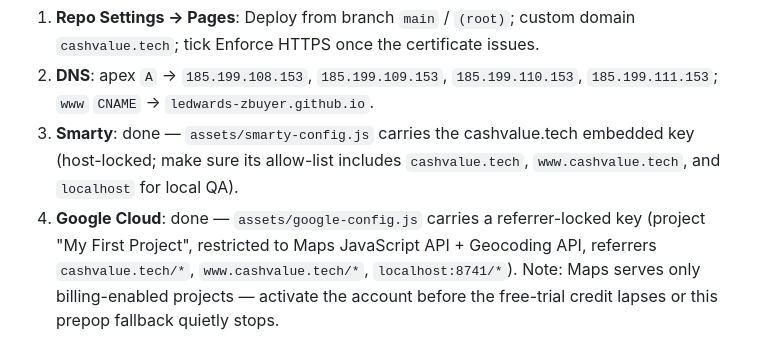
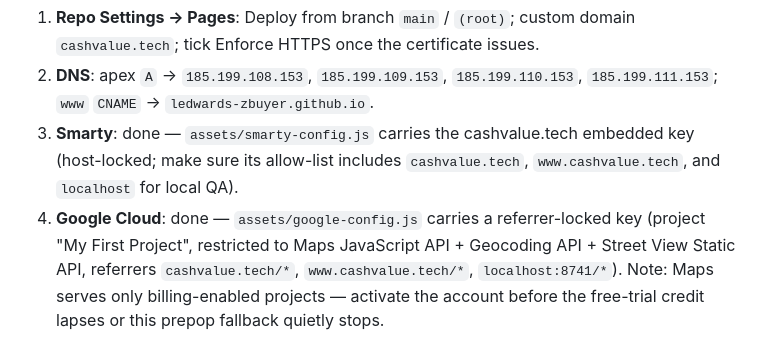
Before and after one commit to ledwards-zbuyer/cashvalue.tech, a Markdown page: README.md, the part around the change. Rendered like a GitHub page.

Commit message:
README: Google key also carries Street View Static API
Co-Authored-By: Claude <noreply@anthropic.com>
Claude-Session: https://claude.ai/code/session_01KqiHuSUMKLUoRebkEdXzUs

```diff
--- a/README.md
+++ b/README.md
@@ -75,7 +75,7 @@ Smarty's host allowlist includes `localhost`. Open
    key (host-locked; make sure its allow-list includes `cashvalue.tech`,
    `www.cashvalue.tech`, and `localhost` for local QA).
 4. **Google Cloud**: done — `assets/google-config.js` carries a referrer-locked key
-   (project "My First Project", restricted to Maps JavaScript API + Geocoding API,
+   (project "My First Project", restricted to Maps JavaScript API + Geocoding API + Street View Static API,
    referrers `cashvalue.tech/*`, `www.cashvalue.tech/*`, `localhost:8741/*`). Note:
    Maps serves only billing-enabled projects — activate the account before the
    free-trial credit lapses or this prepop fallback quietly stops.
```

+ + + +

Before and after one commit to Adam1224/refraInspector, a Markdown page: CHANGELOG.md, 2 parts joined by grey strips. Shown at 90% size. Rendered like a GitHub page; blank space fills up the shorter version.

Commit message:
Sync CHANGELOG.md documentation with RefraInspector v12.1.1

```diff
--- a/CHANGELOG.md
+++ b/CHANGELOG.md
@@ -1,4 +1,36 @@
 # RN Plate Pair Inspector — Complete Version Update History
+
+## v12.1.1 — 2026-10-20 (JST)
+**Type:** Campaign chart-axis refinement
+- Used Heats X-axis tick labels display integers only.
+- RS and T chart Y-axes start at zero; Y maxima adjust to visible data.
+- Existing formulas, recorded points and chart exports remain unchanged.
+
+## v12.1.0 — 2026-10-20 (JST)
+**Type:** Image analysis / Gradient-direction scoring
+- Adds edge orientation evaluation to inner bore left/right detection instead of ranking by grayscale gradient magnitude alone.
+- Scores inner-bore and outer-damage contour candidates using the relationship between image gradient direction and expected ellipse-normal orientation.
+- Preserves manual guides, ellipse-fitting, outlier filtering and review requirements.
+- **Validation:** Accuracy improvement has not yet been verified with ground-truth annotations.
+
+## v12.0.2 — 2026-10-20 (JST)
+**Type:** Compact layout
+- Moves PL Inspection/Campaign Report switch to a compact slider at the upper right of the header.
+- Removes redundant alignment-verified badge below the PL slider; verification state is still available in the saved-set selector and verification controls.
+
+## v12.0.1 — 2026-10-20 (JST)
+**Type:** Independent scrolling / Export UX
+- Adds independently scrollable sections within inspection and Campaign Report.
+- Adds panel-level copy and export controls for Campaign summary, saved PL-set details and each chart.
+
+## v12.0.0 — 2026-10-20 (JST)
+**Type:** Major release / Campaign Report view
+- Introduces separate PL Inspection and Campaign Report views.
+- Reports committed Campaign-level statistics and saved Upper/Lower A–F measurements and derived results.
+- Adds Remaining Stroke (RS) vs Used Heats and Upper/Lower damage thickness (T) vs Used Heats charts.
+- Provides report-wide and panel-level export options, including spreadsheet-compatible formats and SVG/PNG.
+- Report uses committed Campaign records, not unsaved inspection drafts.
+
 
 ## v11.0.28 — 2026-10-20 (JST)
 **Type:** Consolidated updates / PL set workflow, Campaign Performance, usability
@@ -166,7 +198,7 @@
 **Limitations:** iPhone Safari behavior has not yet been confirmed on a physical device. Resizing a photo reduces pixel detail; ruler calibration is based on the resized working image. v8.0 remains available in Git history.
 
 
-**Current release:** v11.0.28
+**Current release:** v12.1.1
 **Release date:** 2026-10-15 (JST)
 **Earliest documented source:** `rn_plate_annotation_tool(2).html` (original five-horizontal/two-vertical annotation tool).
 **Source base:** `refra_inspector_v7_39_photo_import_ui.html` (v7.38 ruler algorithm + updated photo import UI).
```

+ + + +

◆ **Task to carry out**: Provide the count of lines in the data above that include the word "CHANGELOG", with no added text.

◆ **Result for this task**: 4